Dark butterfly with bright purple patches on its forewings Active

Purple Hairstreak female. Photo: Tim Melling

Size: Small   Wingspan: 38mm

A very under-recorded butterfly, as it spends most of its time in the canopy of trees.

Where to see

  • Habitat: Mainly found in oak trees. Sometimes single trees, but more often woods.
  • Caterpillar foodplants: Various species of oak tree, including native and introduced varieties.
  • Best places: Alners Gorse Butterfly Reserve, where there is a large Alder Buckthorn which attracts the Purple Hairsteak to come low enough to photograph. Also Lydlinch, Moors Valley Country Park, and Motcombe Meadows.

Distribution map

Purple Hairstreak was recorded from these 1km squares in Dorset (2015-19).

  •     1 record
  •     2-9 records
  •     10+ records
Explore the Atlas to see historical distribution trends for this species.

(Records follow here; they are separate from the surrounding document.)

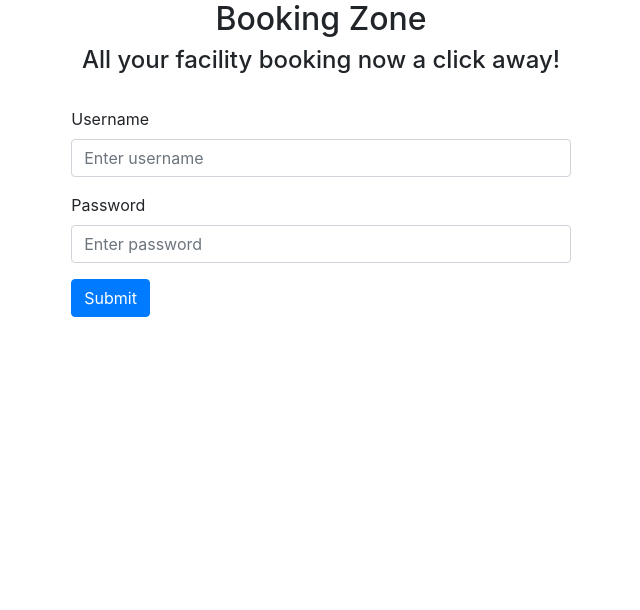
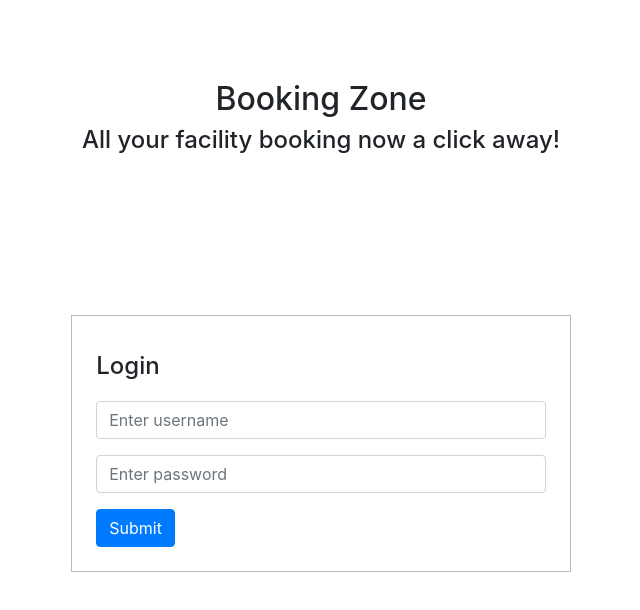
Before and after one commit to rishavmedhi/bookingzone-react, a React (Create React App) app: page /login in a window 1280 px wide. Shown: the top 610 px of the page, without its empty margins (319-959 px from the left). Built offline with nearby package versions, Linux system fonts and the light colour scheme.

Commit message:
Basic styling of the loginpage

```diff
--- a/src/components/Login/Login.js
+++ b/src/components/Login/Login.js
@@ -14,13 +14,12 @@ class Login extends React.Component
 
                 <div className="login_form_wrapper">
                     <form>
+                        <h4 className='form_heading'>Login</h4>
                         <div className="form-group">
-                            <label htmlFor="username">Username</label>
-                            <input id="username" type="text" className="form-control" placeholder="Enter username" />
+                            <input id="username" type="text" className="form-control" placeholder="Enter username" required/>
                         </div>
                         <div className="form-group">
-                            <label htmlFor="password">Password</label>
-                            <input id="password" type="password" className="form-control" placeholder="Enter password"/>
+                            <input id="password" type="password" className="form-control" placeholder="Enter password" required/>
                         </div>
                         <button type="submit" className="btn btn-primary">Submit</button>
                     </form>
--- a/src/components/Login/style.css
+++ b/src/components/Login/style.css
@@ -1,9 +1,20 @@
 .login_page_heading
 {
     text-align: center;
+    margin-top: 5em;
+    margin-bottom: 10em;
 }
 .login_form_wrapper
 {
     width: 45%;
     margin: 2em auto;
 }
+.login_form_wrapper form
+{
+    border : 1px solid #bbb;
+    padding: 1.5em;
+}
+.login_form_wrapper .form_heading
+{
+    padding: 0.5em 0;
+}
```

When to see

Mainly July, but can be seen in the months either side.

Sightings by month (last 5 years)*

Compare flight times for all species.

This year and last*

Browse the sightings archive.

What to look for

Most of the photos of the Purple Hairstreak here are a little misleading. They make it look an easy-to-spot and impressive butterfly, while in reality it is small and often just glimpsed. The first picture below gives you a better idea of how it usually looks closer to, when it comes down to bask or sometimes feed on Bramble, Hemp Agrimony or umbellifers such as Hogweed and Angelica.

Often you will only spot the Purple Hairstreak as “silver specks tumbling in the sky above the treetops” (A lovely quote from Dr Jeremy Thomas), a sight you may more readily see in the early evening. More rarely, they may be seen in the early morning, especially after periods of rainy weather, when freshly emerged adults from chrysalises in ant nests can be seen close to ground level.

The male and female have similar underwings: grey with a jagged white streak and a purple spot with a black eye near the tail. All the Hairstreaks have small tails to the hind wings.

The upperwings are different. The male is purple all over except for the margins of the wings, though this is only picked up when the butterfly catches the light at the right angle. The female is brown, with a prominent purple splash, visible even in poor light.

Overwinter stage: Egg

Photo gallery

Click thumbnails to view full-size images.

Find more Purple Hairstreak related content, including news and photos.
*Note: The charts shown on this page are drawn only from casual sightings submitted to this website. Records from this website will be added to a lot more data collected throughout the year and used to compile the five-yearly Butterfly Atlases for Dorset and the UK.